* **Provided data**
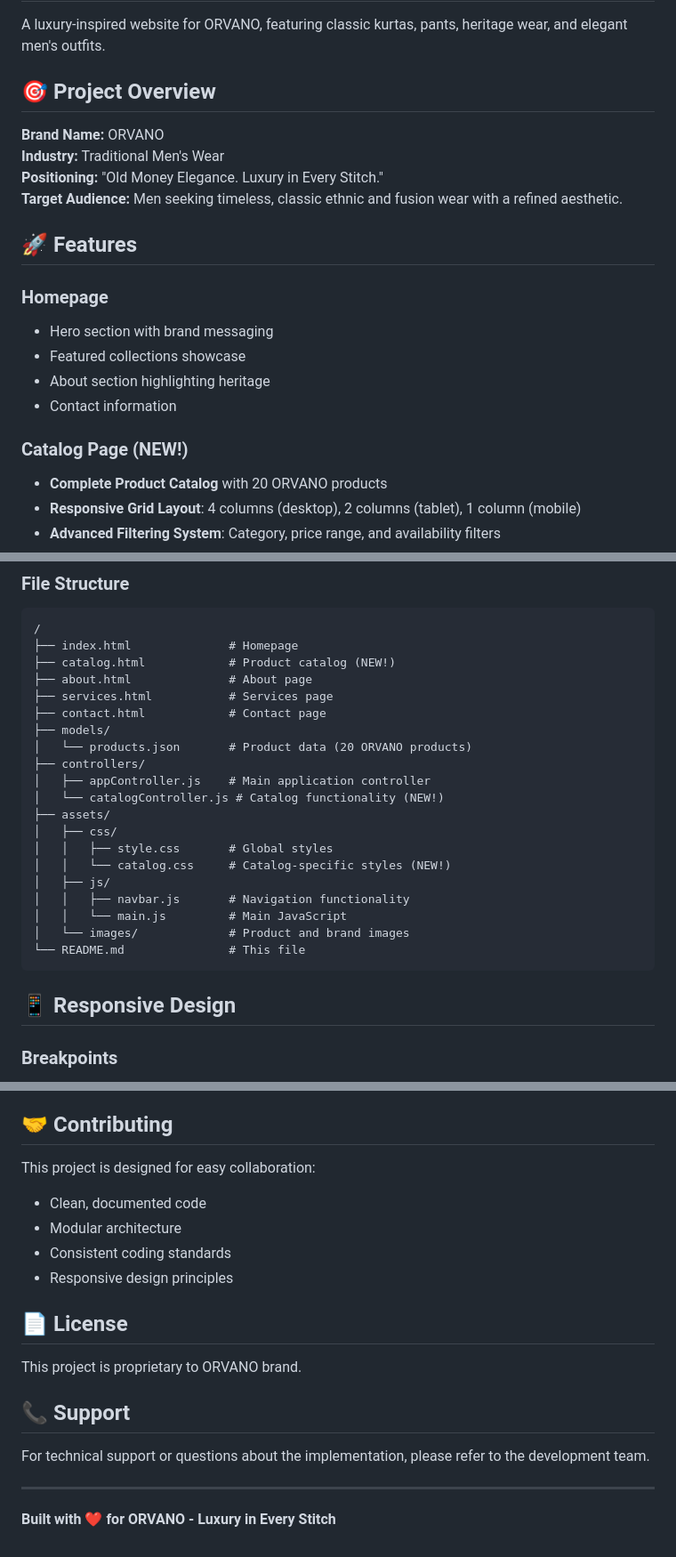
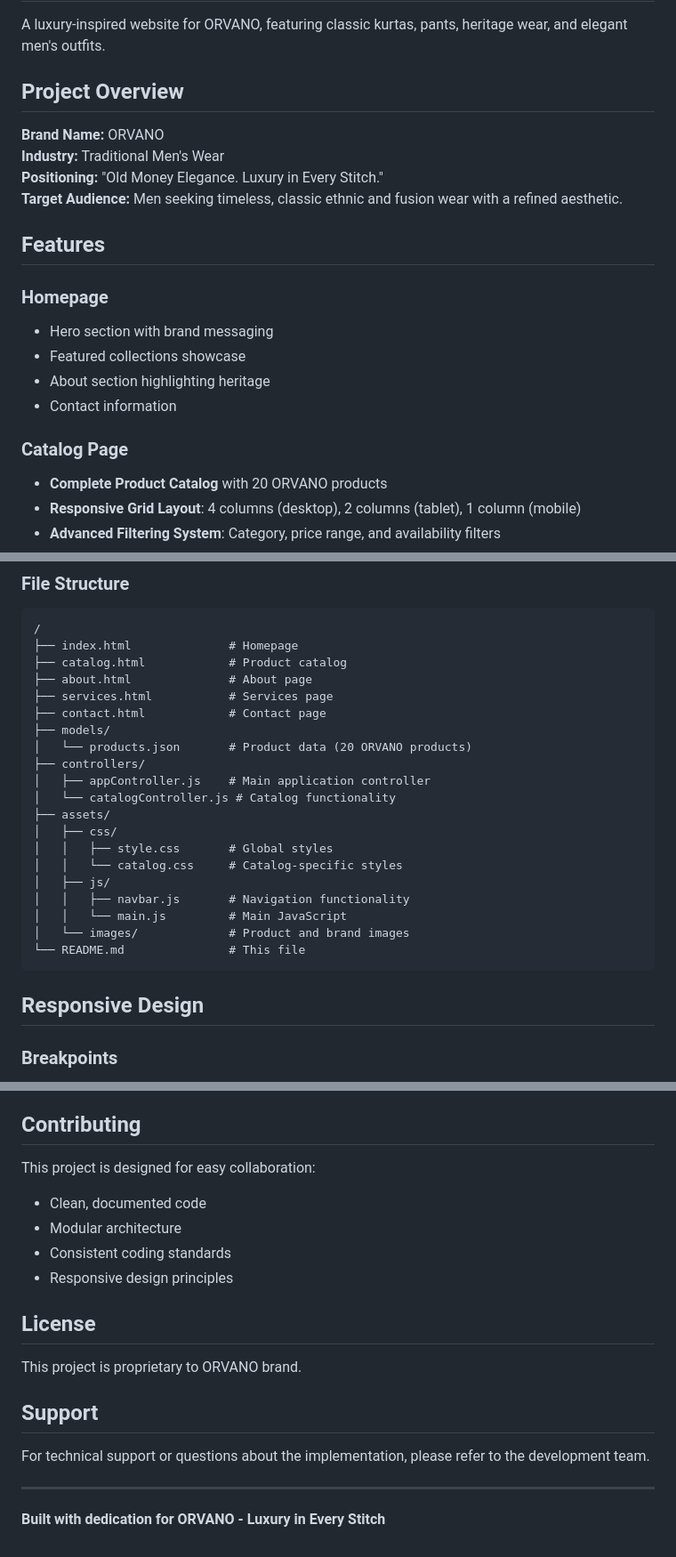
Before and after one commit to stackified/Orvano, a Markdown page: README.md, 3 parts joined by grey strips. Shown at 89% size. GitHub-like rendering.

Commit message:
Update README: Remove emojis and improve professional appearance

````diff
--- a/README.md
+++ b/README.md
@@ -2,14 +2,14 @@
 
 A luxury-inspired website for ORVANO, featuring classic kurtas, pants, heritage wear, and elegant men's outfits.
 
-## 🎯 Project Overview
+## Project Overview
 
 **Brand Name:** ORVANO
 **Industry:** Traditional Men's Wear
 **Positioning:** "Old Money Elegance. Luxury in Every Stitch."
 **Target Audience:** Men seeking timeless, classic ethnic and fusion wear with a refined aesthetic.
 
-## 🚀 Features
+## Features
 
 ### Homepage
 - Hero section with brand messaging
@@ -17,7 +17,7 @@ A luxury-inspired website for ORVANO, featuring classic kurtas, pants, heritage
 - About section highlighting heritage
 - Contact information
 
-### Catalog Page (NEW!)
+### Catalog Page
 - **Complete Product Catalog** with 20 ORVANO products
 - **Responsive Grid Layout**: 4 columns (desktop), 2 columns (tablet), 1 column (mobile)
 - **Advanced Filtering System**: Category, price range, and availability filters
@@ -62,7 +62,7 @@ A luxury-inspired website for ORVANO, featuring classic kurtas, pants, heritage
 ```
 /
 ├── index.html              # Homepage
-├── catalog.html            # Product catalog (NEW!)
+├── catalog.html            # Product catalog
 ├── about.html              # About page
 ├── services.html           # Services page
 ├── contact.html            # Contact page
@@ -70,11 +70,11 @@ A luxury-inspired website for ORVANO, featuring classic kurtas, pants, heritage
 │   └── products.json       # Product data (20 ORVANO products)
 ├── controllers/
 │   ├── appController.js    # Main application controller
-│   └── catalogController.js # Catalog functionality (NEW!)
+│   └── catalogController.js # Catalog functionality
 ├── assets/
 │   ├── css/
 │   │   ├── style.css       # Global styles
-│   │   └── catalog.css     # Catalog-specific styles (NEW!)
+│   │   └── catalog.css     # Catalog-specific styles
 │   ├── js/
 │   │   ├── navbar.js       # Navigation functionality
 │   │   └── main.js         # Main JavaScript
@@ -82,7 +82,7 @@ A luxury-inspired website for ORVANO, featuring classic kurtas, pants, heritage
 └── README.md               # This file
 ```
 
-## 📱 Responsive Design
+## Responsive Design
 
 ### Breakpoints
 - **Desktop**: 1200px+ (4-column grid)
@@ -194,7 +194,7 @@ A luxury-inspired website for ORVANO, featuring classic kurtas, pants, heritage
 - Order management system
 - Inventory tracking
 
-## 🤝 Contributing
+## Contributing
 
 This project is designed for easy collaboration:
 - Clean, documented code
@@ -202,14 +202,14 @@ This project is designed for easy collaboration:
 - Consistent coding standards
 - Responsive design principles
 
-## 📄 License
+## License
 
 This project is proprietary to ORVANO brand.
 
-## 📞 Support
+## Support
 
 For technical support or questions about the implementation, please refer to the development team.
 
 ---
 
-**Built with ❤️ for ORVANO - Luxury in Every Stitch**
+**Built with dedication for ORVANO - Luxury in Every Stitch**
````
Also changed, not shown: other parts of README.md (+7 -7 lines).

* **Problem**
Wherever an image appears in the data, omit it and repeat everything else exactly.

* **Expected output**
Before and after one commit to stackified/Orvano, a Markdown page: README.md, 3 parts joined by grey strips. Shown at 89% size. GitHub-like rendering.

Commit message:
Update README: Remove emojis and improve professional appearance

````diff
--- a/README.md
+++ b/README.md
@@ -2,14 +2,14 @@
 
 A luxury-inspired website for ORVANO, featuring classic kurtas, pants, heritage wear, and elegant men's outfits.
 
-## 🎯 Project Overview
+## Project Overview
 
 **Brand Name:** ORVANO
 **Industry:** Traditional Men's Wear
 **Positioning:** "Old Money Elegance. Luxury in Every Stitch."
 **Target Audience:** Men seeking timeless, classic ethnic and fusion wear with a refined aesthetic.
 
-## 🚀 Features
+## Features
 
 ### Homepage
 - Hero section with brand messaging
@@ -17,7 +17,7 @@ A luxury-inspired website for ORVANO, featuring classic kurtas, pants, heritage
 - About section highlighting heritage
 - Contact information
 
-### Catalog Page (NEW!)
+### Catalog Page
 - **Complete Product Catalog** with 20 ORVANO products
 - **Responsive Grid Layout**: 4 columns (desktop), 2 columns (tablet), 1 column (mobile)
 - **Advanced Filtering System**: Category, price range, and availability filters
@@ -62,7 +62,7 @@ A luxury-inspired website for ORVANO, featuring classic kurtas, pants, heritage
 ```
 /
 ├── index.html              # Homepage
-├── catalog.html            # Product catalog (NEW!)
+├── catalog.html            # Product catalog
 ├── about.html              # About page
 ├── services.html           # Services page
 ├── contact.html            # Contact page
@@ -70,11 +70,11 @@ A luxury-inspired website for ORVANO, featuring classic kurtas, pants, heritage
 │   └── products.json       # Product data (20 ORVANO products)
 ├── controllers/
 │   ├── appController.js    # Main application controller
-│   └── catalogController.js # Catalog functionality (NEW!)
+│   └── catalogController.js # Catalog functionality
 ├── assets/
 │   ├── css/
 │   │   ├── style.css       # Global styles
-│   │   └── catalog.css     # Catalog-specific styles (NEW!)
+│   │   └── catalog.css     # Catalog-specific styles
 │   ├── js/
 │   │   ├── navbar.js       # Navigation functionality
 │   │   └── main.js         # Main JavaScript
@@ -82,7 +82,7 @@ A luxury-inspired website for ORVANO, featuring classic kurtas, pants, heritage
 └── README.md               # This file
 ```
 
-## 📱 Responsive Design
+## Responsive Design
 
 ### Breakpoints
 - **Desktop**: 1200px+ (4-column grid)
@@ -194,7 +194,7 @@ A luxury-inspired website for ORVANO, featuring classic kurtas, pants, heritage
 - Order management system
 - Inventory tracking
 
-## 🤝 Contributing
+## Contributing
 
 This project is designed for easy collaboration:
 - Clean, documented code
@@ -202,14 +202,14 @@ This project is designed for easy collaboration:
 - Consistent coding standards
 - Responsive design principles
 
-## 📄 License
+## License
 
 This project is proprietary to ORVANO brand.
 
-## 📞 Support
+## Support
 
 For technical support or questions about the implementation, please refer to the development team.
 
 ---
 
-**Built with ❤️ for ORVANO - Luxury in Every Stitch**
+**Built with dedication for ORVANO - Luxury in Every Stitch**
````
Also changed, not shown: other parts of README.md (+7 -7 lines).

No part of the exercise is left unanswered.